Start of Available records
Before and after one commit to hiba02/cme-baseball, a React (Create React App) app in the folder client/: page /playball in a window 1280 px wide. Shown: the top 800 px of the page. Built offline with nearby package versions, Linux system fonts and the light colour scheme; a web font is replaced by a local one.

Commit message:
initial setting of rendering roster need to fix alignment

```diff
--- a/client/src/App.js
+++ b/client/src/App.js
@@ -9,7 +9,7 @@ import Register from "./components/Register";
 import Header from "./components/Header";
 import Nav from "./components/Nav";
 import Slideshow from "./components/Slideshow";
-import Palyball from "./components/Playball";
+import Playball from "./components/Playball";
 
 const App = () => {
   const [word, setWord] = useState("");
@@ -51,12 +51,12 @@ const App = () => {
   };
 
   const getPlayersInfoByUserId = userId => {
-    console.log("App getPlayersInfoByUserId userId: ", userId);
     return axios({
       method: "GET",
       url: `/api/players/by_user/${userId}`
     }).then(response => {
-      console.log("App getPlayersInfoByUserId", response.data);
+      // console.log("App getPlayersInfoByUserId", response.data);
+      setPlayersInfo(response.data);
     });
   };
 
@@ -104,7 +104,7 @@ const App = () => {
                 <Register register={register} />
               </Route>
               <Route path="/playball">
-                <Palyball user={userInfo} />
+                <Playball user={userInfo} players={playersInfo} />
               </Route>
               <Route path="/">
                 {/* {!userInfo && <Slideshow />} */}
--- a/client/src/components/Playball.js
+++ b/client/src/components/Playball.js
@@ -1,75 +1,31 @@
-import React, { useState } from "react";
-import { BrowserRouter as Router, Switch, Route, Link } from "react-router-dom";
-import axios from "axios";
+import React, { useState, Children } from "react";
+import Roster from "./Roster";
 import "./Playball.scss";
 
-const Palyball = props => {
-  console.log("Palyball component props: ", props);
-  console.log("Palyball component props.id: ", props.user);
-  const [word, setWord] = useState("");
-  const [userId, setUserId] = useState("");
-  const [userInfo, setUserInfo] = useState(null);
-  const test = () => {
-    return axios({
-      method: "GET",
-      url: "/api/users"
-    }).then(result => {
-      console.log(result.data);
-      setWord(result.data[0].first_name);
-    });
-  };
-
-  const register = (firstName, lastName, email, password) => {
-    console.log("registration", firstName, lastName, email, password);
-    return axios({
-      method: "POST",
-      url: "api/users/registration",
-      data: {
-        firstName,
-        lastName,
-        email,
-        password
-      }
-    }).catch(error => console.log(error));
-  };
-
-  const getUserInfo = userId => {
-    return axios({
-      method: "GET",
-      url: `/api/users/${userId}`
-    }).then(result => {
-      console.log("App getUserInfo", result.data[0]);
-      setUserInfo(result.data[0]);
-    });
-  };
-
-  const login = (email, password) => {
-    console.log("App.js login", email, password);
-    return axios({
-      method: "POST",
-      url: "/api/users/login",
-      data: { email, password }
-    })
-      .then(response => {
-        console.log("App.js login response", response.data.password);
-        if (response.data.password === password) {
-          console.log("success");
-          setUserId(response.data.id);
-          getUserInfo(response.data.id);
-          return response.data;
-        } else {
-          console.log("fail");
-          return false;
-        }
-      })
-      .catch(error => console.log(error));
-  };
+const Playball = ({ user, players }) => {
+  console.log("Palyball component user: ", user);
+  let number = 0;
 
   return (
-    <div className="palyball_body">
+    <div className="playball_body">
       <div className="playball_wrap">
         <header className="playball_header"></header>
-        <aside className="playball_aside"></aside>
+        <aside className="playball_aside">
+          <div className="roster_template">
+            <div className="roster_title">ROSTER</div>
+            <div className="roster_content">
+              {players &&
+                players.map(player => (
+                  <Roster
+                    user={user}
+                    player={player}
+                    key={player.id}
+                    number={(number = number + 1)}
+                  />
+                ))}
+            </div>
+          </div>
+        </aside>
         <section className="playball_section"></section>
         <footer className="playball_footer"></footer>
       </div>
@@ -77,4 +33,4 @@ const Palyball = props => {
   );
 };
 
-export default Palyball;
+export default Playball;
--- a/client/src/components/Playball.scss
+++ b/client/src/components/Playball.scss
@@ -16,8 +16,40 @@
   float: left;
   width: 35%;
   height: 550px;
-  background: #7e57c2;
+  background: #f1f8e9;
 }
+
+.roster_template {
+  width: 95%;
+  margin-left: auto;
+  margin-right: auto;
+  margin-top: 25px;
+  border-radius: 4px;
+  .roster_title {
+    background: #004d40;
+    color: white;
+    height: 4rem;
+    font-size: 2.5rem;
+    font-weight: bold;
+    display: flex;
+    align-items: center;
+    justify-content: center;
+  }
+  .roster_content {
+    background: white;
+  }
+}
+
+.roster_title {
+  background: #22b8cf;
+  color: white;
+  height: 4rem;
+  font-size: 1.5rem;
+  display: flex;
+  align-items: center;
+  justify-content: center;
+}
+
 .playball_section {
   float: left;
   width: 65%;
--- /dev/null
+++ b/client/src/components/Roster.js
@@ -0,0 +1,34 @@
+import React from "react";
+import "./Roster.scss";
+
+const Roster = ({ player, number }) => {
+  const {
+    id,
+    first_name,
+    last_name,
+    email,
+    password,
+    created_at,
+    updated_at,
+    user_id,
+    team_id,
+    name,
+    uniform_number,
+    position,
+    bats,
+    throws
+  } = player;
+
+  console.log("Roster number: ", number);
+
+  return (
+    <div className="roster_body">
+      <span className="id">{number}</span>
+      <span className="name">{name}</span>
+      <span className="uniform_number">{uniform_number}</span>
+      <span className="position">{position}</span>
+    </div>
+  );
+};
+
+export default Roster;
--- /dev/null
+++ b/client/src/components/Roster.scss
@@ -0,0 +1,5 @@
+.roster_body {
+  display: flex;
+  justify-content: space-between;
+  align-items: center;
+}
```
End of Available records
- **Directions**
Give the entries again in full, with nothing changed.

- **Response to this task**
Before and after one commit to hiba02/cme-baseball, a React (Create React App) app in the folder client/: page /playball in a window 1280 px wide. Shown: the top 800 px of the page. Built offline with nearby package versions, Linux system fonts and the light colour scheme; a web font is replaced by a local one.

Commit message:
initial setting of rendering roster need to fix alignment

```diff
--- a/client/src/App.js
+++ b/client/src/App.js
@@ -9,7 +9,7 @@ import Register from "./components/Register";
 import Header from "./components/Header";
 import Nav from "./components/Nav";
 import Slideshow from "./components/Slideshow";
-import Palyball from "./components/Playball";
+import Playball from "./components/Playball";
 
 const App = () => {
   const [word, setWord] = useState("");
@@ -51,12 +51,12 @@ const App = () => {
   };
 
   const getPlayersInfoByUserId = userId => {
-    console.log("App getPlayersInfoByUserId userId: ", userId);
     return axios({
       method: "GET",
       url: `/api/players/by_user/${userId}`
     }).then(response => {
-      console.log("App getPlayersInfoByUserId", response.data);
+      // console.log("App getPlayersInfoByUserId", response.data);
+      setPlayersInfo(response.data);
     });
   };
 
@@ -104,7 +104,7 @@ const App = () => {
                 <Register register={register} />
               </Route>
               <Route path="/playball">
-                <Palyball user={userInfo} />
+                <Playball user={userInfo} players={playersInfo} />
               </Route>
               <Route path="/">
                 {/* {!userInfo && <Slideshow />} */}
--- a/client/src/components/Playball.js
+++ b/client/src/components/Playball.js
@@ -1,75 +1,31 @@
-import React, { useState } from "react";
-import { BrowserRouter as Router, Switch, Route, Link } from "react-router-dom";
-import axios from "axios";
+import React, { useState, Children } from "react";
+import Roster from "./Roster";
 import "./Playball.scss";
 
-const Palyball = props => {
-  console.log("Palyball component props: ", props);
-  console.log("Palyball component props.id: ", props.user);
-  const [word, setWord] = useState("");
-  const [userId, setUserId] = useState("");
-  const [userInfo, setUserInfo] = useState(null);
-  const test = () => {
-    return axios({
-      method: "GET",
-      url: "/api/users"
-    }).then(result => {
-      console.log(result.data);
-      setWord(result.data[0].first_name);
-    });
-  };
-
-  const register = (firstName, lastName, email, password) => {
-    console.log("registration", firstName, lastName, email, password);
-    return axios({
-      method: "POST",
-      url: "api/users/registration",
-      data: {
-        firstName,
-        lastName,
-        email,
-        password
-      }
-    }).catch(error => console.log(error));
-  };
-
-  const getUserInfo = userId => {
-    return axios({
-      method: "GET",
-      url: `/api/users/${userId}`
-    }).then(result => {
-      console.log("App getUserInfo", result.data[0]);
-      setUserInfo(result.data[0]);
-    });
-  };
-
-  const login = (email, password) => {
-    console.log("App.js login", email, password);
-    return axios({
-      method: "POST",
-      url: "/api/users/login",
-      data: { email, password }
-    })
-      .then(response => {
-        console.log("App.js login response", response.data.password);
-        if (response.data.password === password) {
-          console.log("success");
-          setUserId(response.data.id);
-          getUserInfo(response.data.id);
-          return response.data;
-        } else {
-          console.log("fail");
-          return false;
-        }
-      })
-      .catch(error => console.log(error));
-  };
+const Playball = ({ user, players }) => {
+  console.log("Palyball component user: ", user);
+  let number = 0;
 
   return (
-    <div className="palyball_body">
+    <div className="playball_body">
       <div className="playball_wrap">
         <header className="playball_header"></header>
-        <aside className="playball_aside"></aside>
+        <aside className="playball_aside">
+          <div className="roster_template">
+            <div className="roster_title">ROSTER</div>
+            <div className="roster_content">
+              {players &&
+                players.map(player => (
+                  <Roster
+                    user={user}
+                    player={player}
+                    key={player.id}
+                    number={(number = number + 1)}
+                  />
+                ))}
+            </div>
+          </div>
+        </aside>
         <section className="playball_section"></section>
         <footer className="playball_footer"></footer>
       </div>
@@ -77,4 +33,4 @@ const Palyball = props => {
   );
 };
 
-export default Palyball;
+export default Playball;
--- a/client/src/components/Playball.scss
+++ b/client/src/components/Playball.scss
@@ -16,8 +16,40 @@
   float: left;
   width: 35%;
   height: 550px;
-  background: #7e57c2;
+  background: #f1f8e9;
 }
+
+.roster_template {
+  width: 95%;
+  margin-left: auto;
+  margin-right: auto;
+  margin-top: 25px;
+  border-radius: 4px;
+  .roster_title {
+    background: #004d40;
+    color: white;
+    height: 4rem;
+    font-size: 2.5rem;
+    font-weight: bold;
+    display: flex;
+    align-items: center;
+    justify-content: center;
+  }
+  .roster_content {
+    background: white;
+  }
+}
+
+.roster_title {
+  background: #22b8cf;
+  color: white;
+  height: 4rem;
+  font-size: 1.5rem;
+  display: flex;
+  align-items: center;
+  justify-content: center;
+}
+
 .playball_section {
   float: left;
   width: 65%;
--- /dev/null
+++ b/client/src/components/Roster.js
@@ -0,0 +1,34 @@
+import React from "react";
+import "./Roster.scss";
+
+const Roster = ({ player, number }) => {
+  const {
+    id,
+    first_name,
+    last_name,
+    email,
+    password,
+    created_at,
+    updated_at,
+    user_id,
+    team_id,
+    name,
+    uniform_number,
+    position,
+    bats,
+    throws
+  } = player;
+
+  console.log("Roster number: ", number);
+
+  return (
+    <div className="roster_body">
+      <span className="id">{number}</span>
+      <span className="name">{name}</span>
+      <span className="uniform_number">{uniform_number}</span>
+      <span className="position">{position}</span>
+    </div>
+  );
+};
+
+export default Roster;
--- /dev/null
+++ b/client/src/components/Roster.scss
@@ -0,0 +1,5 @@
+.roster_body {
+  display: flex;
+  justify-content: space-between;
+  align-items: center;
+}
```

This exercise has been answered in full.